* _Prompt_:
Filter these entries so that only lines with the word "Markdown" remain.
[Materials provided — start]
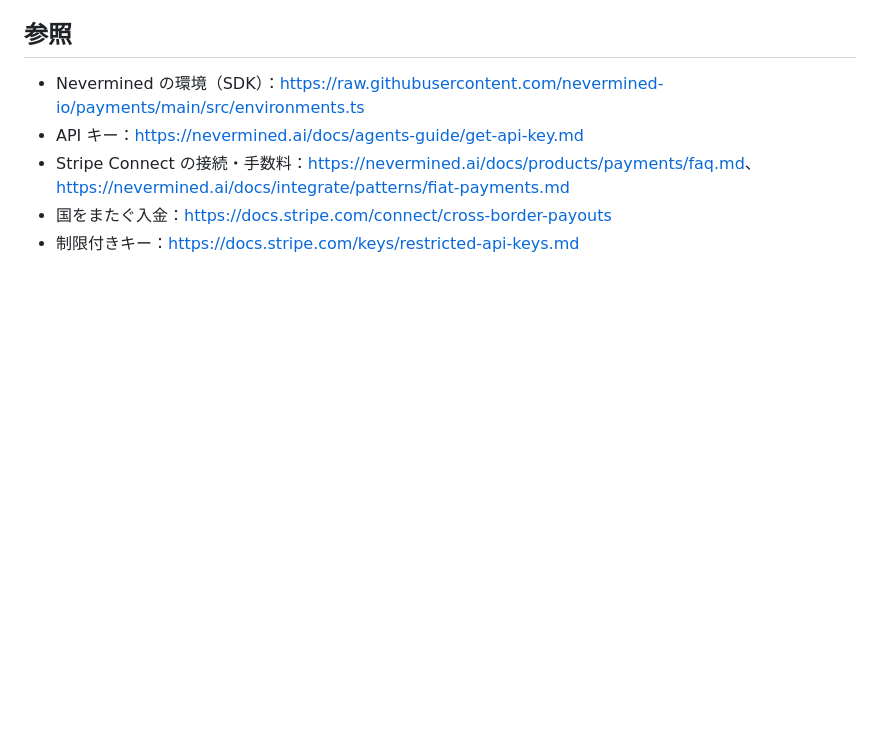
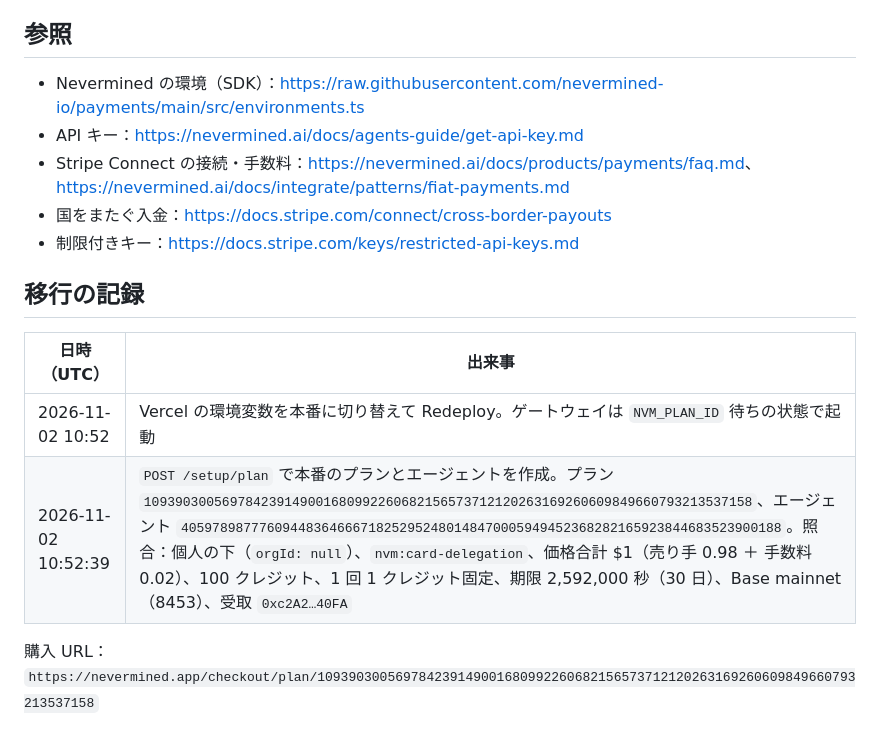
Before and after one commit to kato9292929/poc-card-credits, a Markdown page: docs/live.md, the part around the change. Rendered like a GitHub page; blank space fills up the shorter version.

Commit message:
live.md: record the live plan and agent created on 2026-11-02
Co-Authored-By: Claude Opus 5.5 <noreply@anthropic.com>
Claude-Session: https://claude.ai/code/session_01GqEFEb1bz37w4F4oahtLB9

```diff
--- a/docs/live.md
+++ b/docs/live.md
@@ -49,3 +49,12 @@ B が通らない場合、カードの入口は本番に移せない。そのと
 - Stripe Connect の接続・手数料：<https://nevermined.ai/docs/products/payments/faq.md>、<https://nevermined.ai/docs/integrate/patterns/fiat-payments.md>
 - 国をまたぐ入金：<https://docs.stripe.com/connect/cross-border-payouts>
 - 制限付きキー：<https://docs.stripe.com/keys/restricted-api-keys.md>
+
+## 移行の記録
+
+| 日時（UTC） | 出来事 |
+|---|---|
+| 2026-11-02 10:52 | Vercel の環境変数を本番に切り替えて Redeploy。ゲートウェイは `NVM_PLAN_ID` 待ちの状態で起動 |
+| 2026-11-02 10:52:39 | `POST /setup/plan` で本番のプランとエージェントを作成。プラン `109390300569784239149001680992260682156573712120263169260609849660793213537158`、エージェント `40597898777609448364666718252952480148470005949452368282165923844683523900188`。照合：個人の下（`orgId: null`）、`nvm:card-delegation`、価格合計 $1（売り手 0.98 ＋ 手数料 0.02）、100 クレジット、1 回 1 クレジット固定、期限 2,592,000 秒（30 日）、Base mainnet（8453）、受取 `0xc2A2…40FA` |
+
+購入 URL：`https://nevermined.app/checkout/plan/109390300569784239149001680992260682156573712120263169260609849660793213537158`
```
[Materials provided — finish]
[Materials provided — start]
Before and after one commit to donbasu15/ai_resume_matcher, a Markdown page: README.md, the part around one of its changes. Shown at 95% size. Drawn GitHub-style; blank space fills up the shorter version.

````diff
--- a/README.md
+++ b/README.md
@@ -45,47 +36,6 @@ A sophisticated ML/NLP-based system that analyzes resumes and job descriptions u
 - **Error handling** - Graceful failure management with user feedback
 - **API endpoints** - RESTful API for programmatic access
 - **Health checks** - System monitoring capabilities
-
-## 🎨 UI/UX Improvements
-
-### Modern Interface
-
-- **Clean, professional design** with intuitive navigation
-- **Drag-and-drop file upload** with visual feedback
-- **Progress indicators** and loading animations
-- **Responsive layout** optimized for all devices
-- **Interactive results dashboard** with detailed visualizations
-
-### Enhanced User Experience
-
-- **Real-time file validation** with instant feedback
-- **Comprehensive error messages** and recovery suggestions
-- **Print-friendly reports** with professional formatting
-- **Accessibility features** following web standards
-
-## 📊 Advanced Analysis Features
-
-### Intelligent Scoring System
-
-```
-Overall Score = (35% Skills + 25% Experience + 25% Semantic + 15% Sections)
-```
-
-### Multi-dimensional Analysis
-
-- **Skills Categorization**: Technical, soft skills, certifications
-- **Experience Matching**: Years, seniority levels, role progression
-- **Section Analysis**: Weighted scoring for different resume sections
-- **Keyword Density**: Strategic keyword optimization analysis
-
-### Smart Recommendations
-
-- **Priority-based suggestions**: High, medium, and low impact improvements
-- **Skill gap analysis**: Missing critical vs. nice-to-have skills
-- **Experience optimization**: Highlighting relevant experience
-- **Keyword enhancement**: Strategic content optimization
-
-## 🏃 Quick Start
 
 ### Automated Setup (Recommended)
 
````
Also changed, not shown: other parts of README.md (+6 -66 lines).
[Materials provided — finish]
[Materials provided — start]
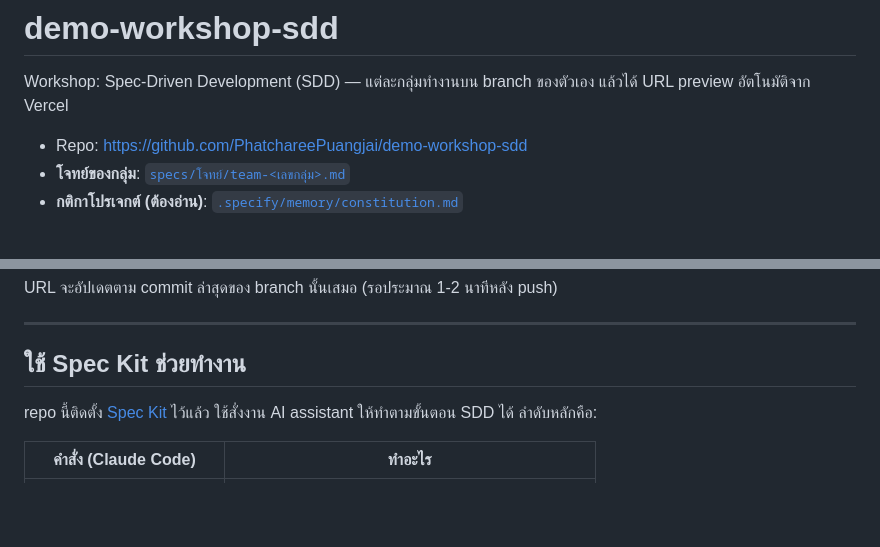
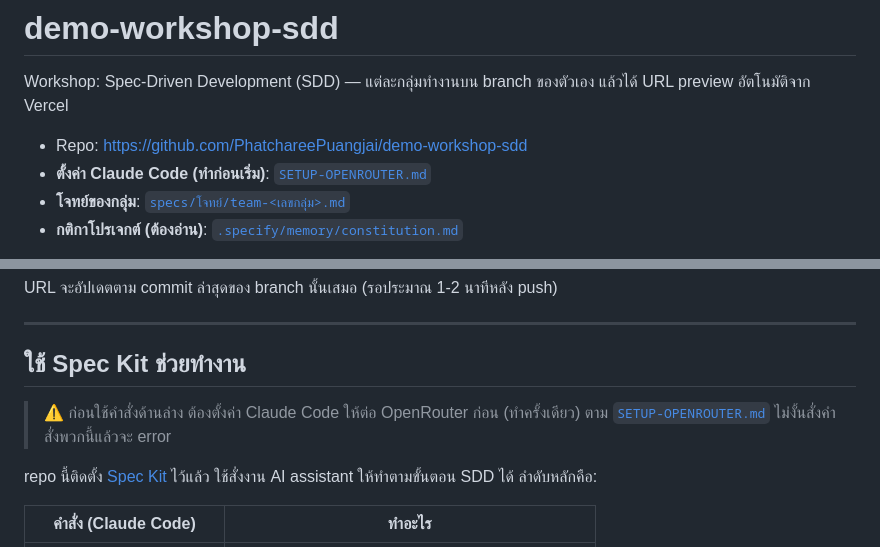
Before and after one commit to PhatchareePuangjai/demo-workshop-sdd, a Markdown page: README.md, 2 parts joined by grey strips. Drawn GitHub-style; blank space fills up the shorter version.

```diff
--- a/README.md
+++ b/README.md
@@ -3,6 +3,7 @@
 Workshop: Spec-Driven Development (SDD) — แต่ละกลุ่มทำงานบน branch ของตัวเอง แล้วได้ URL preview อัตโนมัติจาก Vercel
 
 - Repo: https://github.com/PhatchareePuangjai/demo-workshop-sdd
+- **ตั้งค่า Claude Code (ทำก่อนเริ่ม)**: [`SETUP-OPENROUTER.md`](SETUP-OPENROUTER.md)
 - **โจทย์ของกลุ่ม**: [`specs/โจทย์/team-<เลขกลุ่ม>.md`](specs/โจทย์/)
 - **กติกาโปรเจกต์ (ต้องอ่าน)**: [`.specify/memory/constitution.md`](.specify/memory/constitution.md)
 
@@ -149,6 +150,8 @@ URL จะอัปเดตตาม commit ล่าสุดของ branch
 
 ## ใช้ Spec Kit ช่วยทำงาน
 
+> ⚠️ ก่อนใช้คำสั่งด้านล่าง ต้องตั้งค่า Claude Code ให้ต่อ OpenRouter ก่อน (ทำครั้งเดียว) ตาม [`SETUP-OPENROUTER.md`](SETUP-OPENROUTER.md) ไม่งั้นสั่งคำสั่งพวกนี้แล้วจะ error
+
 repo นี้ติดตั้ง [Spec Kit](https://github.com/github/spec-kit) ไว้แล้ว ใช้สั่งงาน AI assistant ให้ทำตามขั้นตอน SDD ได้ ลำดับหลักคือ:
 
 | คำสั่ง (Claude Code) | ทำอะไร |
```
[Materials provided — finish]
* _Written response_:
Before and after one commit to kato9292929/poc-card-credits, a Markdown page: docs/live.md, the part around the change. Rendered like a GitHub page; blank space fills up the shorter version.
Before and after one commit to donbasu15/ai_resume_matcher, a Markdown page: README.md, the part around one of its changes. Shown at 95% size. Drawn GitHub-style; blank space fills up the shorter version.
Before and after one commit to PhatchareePuangjai/demo-workshop-sdd, a Markdown page: README.md, 2 parts joined by grey strips. Drawn GitHub-style; blank space fills up the shorter version.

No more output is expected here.